» To do
What you return must match the records below exactly, apart from the omitted pictures.

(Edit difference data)
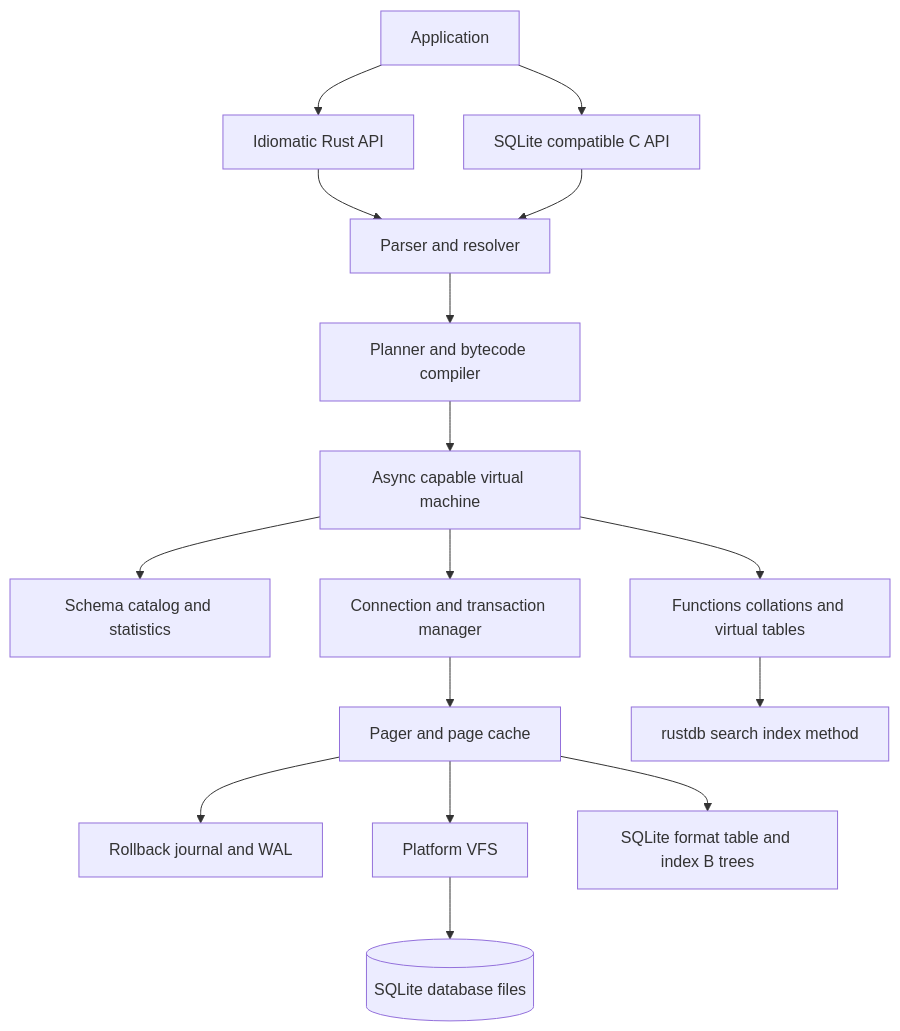
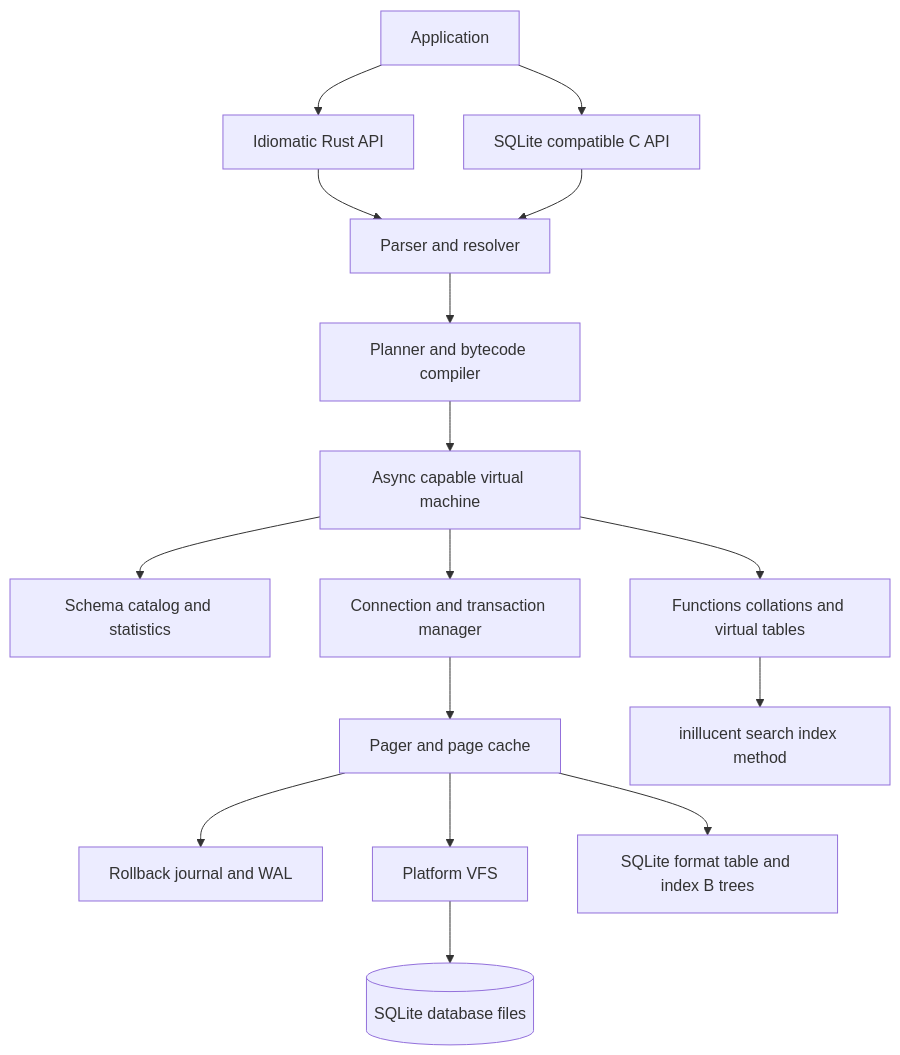
Before and after one commit to jasonmcaffee/inillucent: the first of 4 diagrams in tasks/task-1781-sqlite-feature-parity-tdd.md, drawn with Mermaid. The commit also changed other lines of this file and 767 other files, not shown here.

````diff
--- a/tasks/task-1781-sqlite-feature-parity-tdd.md
+++ b/tasks/task-1781-sqlite-feature-parity-tdd.md
@@ -217,34 +217,34 @@
 ```mermaid
 flowchart TB
     App[Application]
     RustAPI[Idiomatic Rust API]
     CAPI[SQLite compatible C API]
     SQL[Parser and resolver]
     Plan[Planner and bytecode compiler]
     VM[Async capable virtual machine]
     Catalog[Schema catalog and statistics]
     Tx[Connection and transaction manager]
     Pager[Pager and page cache]
     WAL[Rollback journal and WAL]
     VFS[Platform VFS]
     BTree[SQLite format table and index B trees]
     Ext[Functions collations and virtual tables]
-    Search[rustdb search index method]
+    Search[inillucent search index method]
     Disk[(SQLite database files)]
 
     App --> RustAPI
     App --> CAPI
     RustAPI --> SQL
     CAPI --> SQL
     SQL --> Plan
     Plan --> VM
     VM --> Catalog
     VM --> Tx
     VM --> Ext
     Ext --> Search
     Tx --> Pager
     Pager --> BTree
     Pager --> WAL
     Pager --> VFS
     VFS --> Disk
 ```
````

» Exercise result
Before and after one commit to jasonmcaffee/inillucent: the first of 4 diagrams in tasks/task-1781-sqlite-feature-parity-tdd.md, drawn with Mermaid. The commit also changed other lines of this file and 767 other files, not shown here.

````diff
--- a/tasks/task-1781-sqlite-feature-parity-tdd.md
+++ b/tasks/task-1781-sqlite-feature-parity-tdd.md
@@ -217,34 +217,34 @@
 ```mermaid
 flowchart TB
     App[Application]
     RustAPI[Idiomatic Rust API]
     CAPI[SQLite compatible C API]
     SQL[Parser and resolver]
     Plan[Planner and bytecode compiler]
     VM[Async capable virtual machine]
     Catalog[Schema catalog and statistics]
     Tx[Connection and transaction manager]
     Pager[Pager and page cache]
     WAL[Rollback journal and WAL]
     VFS[Platform VFS]
     BTree[SQLite format table and index B trees]
     Ext[Functions collations and virtual tables]
-    Search[rustdb search index method]
+    Search[inillucent search index method]
     Disk[(SQLite database files)]
 
     App --> RustAPI
     App --> CAPI
     RustAPI --> SQL
     CAPI --> SQL
     SQL --> Plan
     Plan --> VM
     VM --> Catalog
     VM --> Tx
     VM --> Ext
     Ext --> Search
     Tx --> Pager
     Pager --> BTree
     Pager --> WAL
     Pager --> VFS
     VFS --> Disk
 ```
````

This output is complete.